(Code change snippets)
########
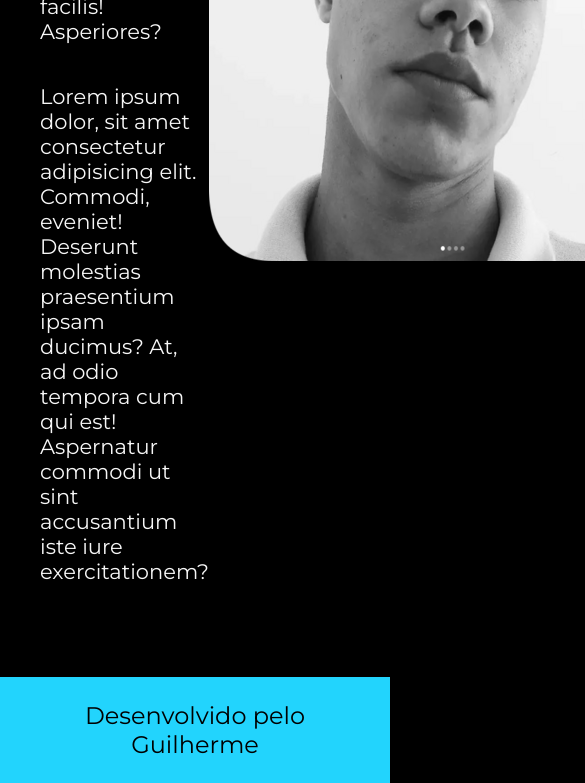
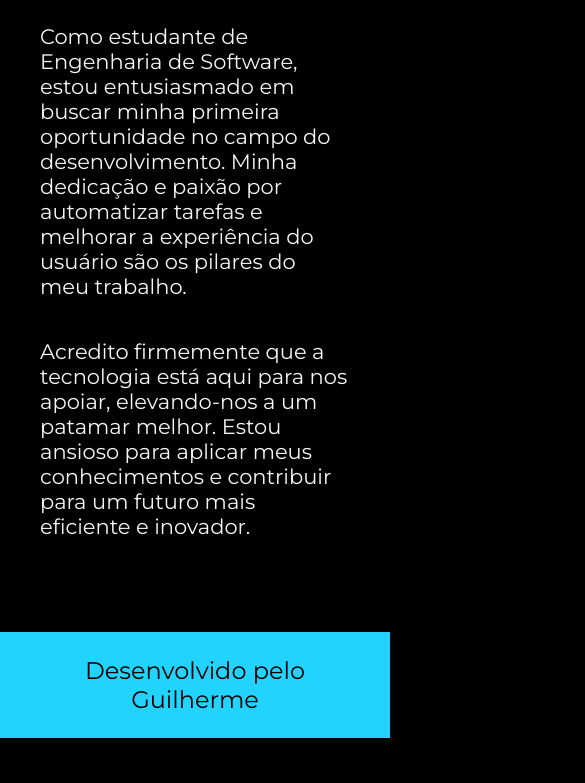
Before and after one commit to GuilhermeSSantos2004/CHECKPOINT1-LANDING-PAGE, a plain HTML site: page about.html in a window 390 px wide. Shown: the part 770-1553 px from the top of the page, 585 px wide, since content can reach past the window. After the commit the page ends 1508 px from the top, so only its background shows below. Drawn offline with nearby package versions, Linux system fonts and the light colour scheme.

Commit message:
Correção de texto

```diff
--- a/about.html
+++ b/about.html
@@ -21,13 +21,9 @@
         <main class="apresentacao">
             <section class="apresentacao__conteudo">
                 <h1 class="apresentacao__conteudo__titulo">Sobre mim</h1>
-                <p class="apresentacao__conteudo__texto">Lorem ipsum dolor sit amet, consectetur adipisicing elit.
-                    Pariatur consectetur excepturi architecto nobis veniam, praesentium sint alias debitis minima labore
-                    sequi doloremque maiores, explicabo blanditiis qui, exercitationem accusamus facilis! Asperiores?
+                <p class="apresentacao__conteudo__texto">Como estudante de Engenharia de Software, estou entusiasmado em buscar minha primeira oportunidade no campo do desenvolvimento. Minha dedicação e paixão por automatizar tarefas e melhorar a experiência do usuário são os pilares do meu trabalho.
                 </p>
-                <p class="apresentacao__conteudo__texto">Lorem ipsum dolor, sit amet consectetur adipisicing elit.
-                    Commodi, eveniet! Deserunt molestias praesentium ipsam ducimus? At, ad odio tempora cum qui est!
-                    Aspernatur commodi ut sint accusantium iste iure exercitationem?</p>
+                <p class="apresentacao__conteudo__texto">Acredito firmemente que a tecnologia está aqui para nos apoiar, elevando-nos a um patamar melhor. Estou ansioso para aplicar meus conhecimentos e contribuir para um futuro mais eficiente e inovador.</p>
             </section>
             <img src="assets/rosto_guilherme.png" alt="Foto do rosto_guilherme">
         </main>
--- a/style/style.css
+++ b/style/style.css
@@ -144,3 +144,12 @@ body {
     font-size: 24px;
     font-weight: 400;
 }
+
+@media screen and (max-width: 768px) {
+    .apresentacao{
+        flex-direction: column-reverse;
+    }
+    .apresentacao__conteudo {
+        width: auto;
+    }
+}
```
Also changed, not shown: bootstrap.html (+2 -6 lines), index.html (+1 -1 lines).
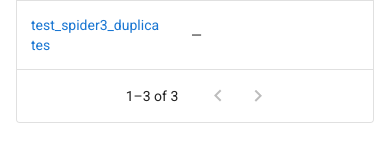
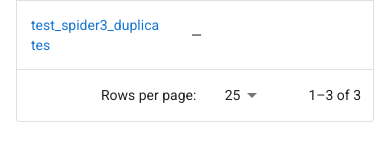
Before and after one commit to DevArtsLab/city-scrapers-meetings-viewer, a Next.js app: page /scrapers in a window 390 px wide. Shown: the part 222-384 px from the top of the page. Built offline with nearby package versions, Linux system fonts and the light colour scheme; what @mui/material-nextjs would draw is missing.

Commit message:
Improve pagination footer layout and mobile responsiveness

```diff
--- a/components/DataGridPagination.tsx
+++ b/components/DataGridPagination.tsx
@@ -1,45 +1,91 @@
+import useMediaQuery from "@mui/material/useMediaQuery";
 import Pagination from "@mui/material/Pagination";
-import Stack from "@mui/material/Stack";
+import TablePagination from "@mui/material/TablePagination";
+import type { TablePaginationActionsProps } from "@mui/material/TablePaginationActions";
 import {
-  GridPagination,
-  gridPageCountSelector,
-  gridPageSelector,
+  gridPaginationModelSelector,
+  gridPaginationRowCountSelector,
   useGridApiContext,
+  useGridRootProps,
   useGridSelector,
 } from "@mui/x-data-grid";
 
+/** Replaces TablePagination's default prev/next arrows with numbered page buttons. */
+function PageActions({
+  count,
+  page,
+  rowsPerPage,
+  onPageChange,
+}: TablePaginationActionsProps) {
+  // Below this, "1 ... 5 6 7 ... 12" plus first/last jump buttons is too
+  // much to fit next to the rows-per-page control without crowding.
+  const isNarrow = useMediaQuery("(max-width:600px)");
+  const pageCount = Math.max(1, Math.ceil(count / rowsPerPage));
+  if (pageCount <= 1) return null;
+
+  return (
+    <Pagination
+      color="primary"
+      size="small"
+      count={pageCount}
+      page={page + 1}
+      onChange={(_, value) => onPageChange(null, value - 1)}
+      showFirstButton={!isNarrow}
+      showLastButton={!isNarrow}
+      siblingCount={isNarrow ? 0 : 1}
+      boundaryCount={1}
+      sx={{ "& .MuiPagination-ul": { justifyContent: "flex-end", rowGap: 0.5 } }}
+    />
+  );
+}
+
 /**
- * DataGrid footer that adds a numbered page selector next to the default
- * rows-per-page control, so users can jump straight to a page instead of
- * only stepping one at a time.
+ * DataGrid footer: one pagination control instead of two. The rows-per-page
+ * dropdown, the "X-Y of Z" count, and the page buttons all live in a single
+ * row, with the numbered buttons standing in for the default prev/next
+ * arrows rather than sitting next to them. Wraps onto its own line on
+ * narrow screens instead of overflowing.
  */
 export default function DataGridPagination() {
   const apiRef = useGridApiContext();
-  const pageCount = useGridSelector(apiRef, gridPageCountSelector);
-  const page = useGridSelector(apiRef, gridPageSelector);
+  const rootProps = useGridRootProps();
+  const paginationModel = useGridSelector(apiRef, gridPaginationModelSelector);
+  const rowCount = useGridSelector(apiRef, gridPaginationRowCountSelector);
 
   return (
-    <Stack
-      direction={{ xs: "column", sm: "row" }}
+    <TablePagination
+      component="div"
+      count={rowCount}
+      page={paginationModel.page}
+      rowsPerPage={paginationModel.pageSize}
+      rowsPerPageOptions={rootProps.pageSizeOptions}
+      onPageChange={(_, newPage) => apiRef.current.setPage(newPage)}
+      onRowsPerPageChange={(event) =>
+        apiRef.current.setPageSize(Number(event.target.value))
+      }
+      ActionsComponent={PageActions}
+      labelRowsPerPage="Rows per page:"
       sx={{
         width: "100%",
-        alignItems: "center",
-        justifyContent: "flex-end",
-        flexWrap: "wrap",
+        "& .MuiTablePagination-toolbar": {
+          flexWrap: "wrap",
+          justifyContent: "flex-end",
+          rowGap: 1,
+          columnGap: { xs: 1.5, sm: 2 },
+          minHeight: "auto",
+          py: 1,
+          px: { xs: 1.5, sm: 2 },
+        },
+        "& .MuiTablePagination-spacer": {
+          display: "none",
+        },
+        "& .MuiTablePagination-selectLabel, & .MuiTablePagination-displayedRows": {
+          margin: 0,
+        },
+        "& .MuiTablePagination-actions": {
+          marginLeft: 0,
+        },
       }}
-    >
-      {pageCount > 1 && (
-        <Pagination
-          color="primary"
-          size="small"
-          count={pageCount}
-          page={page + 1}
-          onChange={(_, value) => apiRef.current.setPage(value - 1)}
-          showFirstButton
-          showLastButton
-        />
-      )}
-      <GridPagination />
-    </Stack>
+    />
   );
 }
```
########
§ Action item
Your answer must be an exact copy of the records above, with no pictures included.

§ Output of the exercise
Before and after one commit to GuilhermeSSantos2004/CHECKPOINT1-LANDING-PAGE, a plain HTML site: page about.html in a window 390 px wide. Shown: the part 770-1553 px from the top of the page, 585 px wide, since content can reach past the window. After the commit the page ends 1508 px from the top, so only its background shows below. Drawn offline with nearby package versions, Linux system fonts and the light colour scheme.

Commit message:
Correção de texto

```diff
--- a/about.html
+++ b/about.html
@@ -21,13 +21,9 @@
         <main class="apresentacao">
             <section class="apresentacao__conteudo">
                 <h1 class="apresentacao__conteudo__titulo">Sobre mim</h1>
-                <p class="apresentacao__conteudo__texto">Lorem ipsum dolor sit amet, consectetur adipisicing elit.
-                    Pariatur consectetur excepturi architecto nobis veniam, praesentium sint alias debitis minima labore
-                    sequi doloremque maiores, explicabo blanditiis qui, exercitationem accusamus facilis! Asperiores?
+                <p class="apresentacao__conteudo__texto">Como estudante de Engenharia de Software, estou entusiasmado em buscar minha primeira oportunidade no campo do desenvolvimento. Minha dedicação e paixão por automatizar tarefas e melhorar a experiência do usuário são os pilares do meu trabalho.
                 </p>
-                <p class="apresentacao__conteudo__texto">Lorem ipsum dolor, sit amet consectetur adipisicing elit.
-                    Commodi, eveniet! Deserunt molestias praesentium ipsam ducimus? At, ad odio tempora cum qui est!
-                    Aspernatur commodi ut sint accusantium iste iure exercitationem?</p>
+                <p class="apresentacao__conteudo__texto">Acredito firmemente que a tecnologia está aqui para nos apoiar, elevando-nos a um patamar melhor. Estou ansioso para aplicar meus conhecimentos e contribuir para um futuro mais eficiente e inovador.</p>
             </section>
             <img src="assets/rosto_guilherme.png" alt="Foto do rosto_guilherme">
         </main>
--- a/style/style.css
+++ b/style/style.css
@@ -144,3 +144,12 @@ body {
     font-size: 24px;
     font-weight: 400;
 }
+
+@media screen and (max-width: 768px) {
+    .apresentacao{
+        flex-direction: column-reverse;
+    }
+    .apresentacao__conteudo {
+        width: auto;
+    }
+}
```
Also changed, not shown: bootstrap.html (+2 -6 lines), index.html (+1 -1 lines).
Before and after one commit to DevArtsLab/city-scrapers-meetings-viewer, a Next.js app: page /scrapers in a window 390 px wide. Shown: the part 222-384 px from the top of the page. Built offline with nearby package versions, Linux system fonts and the light colour scheme; what @mui/material-nextjs would draw is missing.

Commit message:
Improve pagination footer layout and mobile responsiveness

```diff
--- a/components/DataGridPagination.tsx
+++ b/components/DataGridPagination.tsx
@@ -1,45 +1,91 @@
+import useMediaQuery from "@mui/material/useMediaQuery";
 import Pagination from "@mui/material/Pagination";
-import Stack from "@mui/material/Stack";
+import TablePagination from "@mui/material/TablePagination";
+import type { TablePaginationActionsProps } from "@mui/material/TablePaginationActions";
 import {
-  GridPagination,
-  gridPageCountSelector,
-  gridPageSelector,
+  gridPaginationModelSelector,
+  gridPaginationRowCountSelector,
   useGridApiContext,
+  useGridRootProps,
   useGridSelector,
 } from "@mui/x-data-grid";
 
+/** Replaces TablePagination's default prev/next arrows with numbered page buttons. */
+function PageActions({
+  count,
+  page,
+  rowsPerPage,
+  onPageChange,
+}: TablePaginationActionsProps) {
+  // Below this, "1 ... 5 6 7 ... 12" plus first/last jump buttons is too
+  // much to fit next to the rows-per-page control without crowding.
+  const isNarrow = useMediaQuery("(max-width:600px)");
+  const pageCount = Math.max(1, Math.ceil(count / rowsPerPage));
+  if (pageCount <= 1) return null;
+
+  return (
+    <Pagination
+      color="primary"
+      size="small"
+      count={pageCount}
+      page={page + 1}
+      onChange={(_, value) => onPageChange(null, value - 1)}
+      showFirstButton={!isNarrow}
+      showLastButton={!isNarrow}
+      siblingCount={isNarrow ? 0 : 1}
+      boundaryCount={1}
+      sx={{ "& .MuiPagination-ul": { justifyContent: "flex-end", rowGap: 0.5 } }}
+    />
+  );
+}
+
 /**
- * DataGrid footer that adds a numbered page selector next to the default
- * rows-per-page control, so users can jump straight to a page instead of
- * only stepping one at a time.
+ * DataGrid footer: one pagination control instead of two. The rows-per-page
+ * dropdown, the "X-Y of Z" count, and the page buttons all live in a single
+ * row, with the numbered buttons standing in for the default prev/next
+ * arrows rather than sitting next to them. Wraps onto its own line on
+ * narrow screens instead of overflowing.
  */
 export default function DataGridPagination() {
   const apiRef = useGridApiContext();
-  const pageCount = useGridSelector(apiRef, gridPageCountSelector);
-  const page = useGridSelector(apiRef, gridPageSelector);
+  const rootProps = useGridRootProps();
+  const paginationModel = useGridSelector(apiRef, gridPaginationModelSelector);
+  const rowCount = useGridSelector(apiRef, gridPaginationRowCountSelector);
 
   return (
-    <Stack
-      direction={{ xs: "column", sm: "row" }}
+    <TablePagination
+      component="div"
+      count={rowCount}
+      page={paginationModel.page}
+      rowsPerPage={paginationModel.pageSize}
+      rowsPerPageOptions={rootProps.pageSizeOptions}
+      onPageChange={(_, newPage) => apiRef.current.setPage(newPage)}
+      onRowsPerPageChange={(event) =>
+        apiRef.current.setPageSize(Number(event.target.value))
+      }
+      ActionsComponent={PageActions}
+      labelRowsPerPage="Rows per page:"
       sx={{
         width: "100%",
-        alignItems: "center",
-        justifyContent: "flex-end",
-        flexWrap: "wrap",
+        "& .MuiTablePagination-toolbar": {
+          flexWrap: "wrap",
+          justifyContent: "flex-end",
+          rowGap: 1,
+          columnGap: { xs: 1.5, sm: 2 },
+          minHeight: "auto",
+          py: 1,
+          px: { xs: 1.5, sm: 2 },
+        },
+        "& .MuiTablePagination-spacer": {
+          display: "none",
+        },
+        "& .MuiTablePagination-selectLabel, & .MuiTablePagination-displayedRows": {
+          margin: 0,
+        },
+        "& .MuiTablePagination-actions": {
+          marginLeft: 0,
+        },
       }}
-    >
-      {pageCount > 1 && (
-        <Pagination
-          color="primary"
-          size="small"
-          count={pageCount}
-          page={page + 1}
-          onChange={(_, value) => apiRef.current.setPage(value - 1)}
-          showFirstButton
-          showLastButton
-        />
-      )}
-      <GridPagination />
-    </Stack>
+    />
   );
 }
```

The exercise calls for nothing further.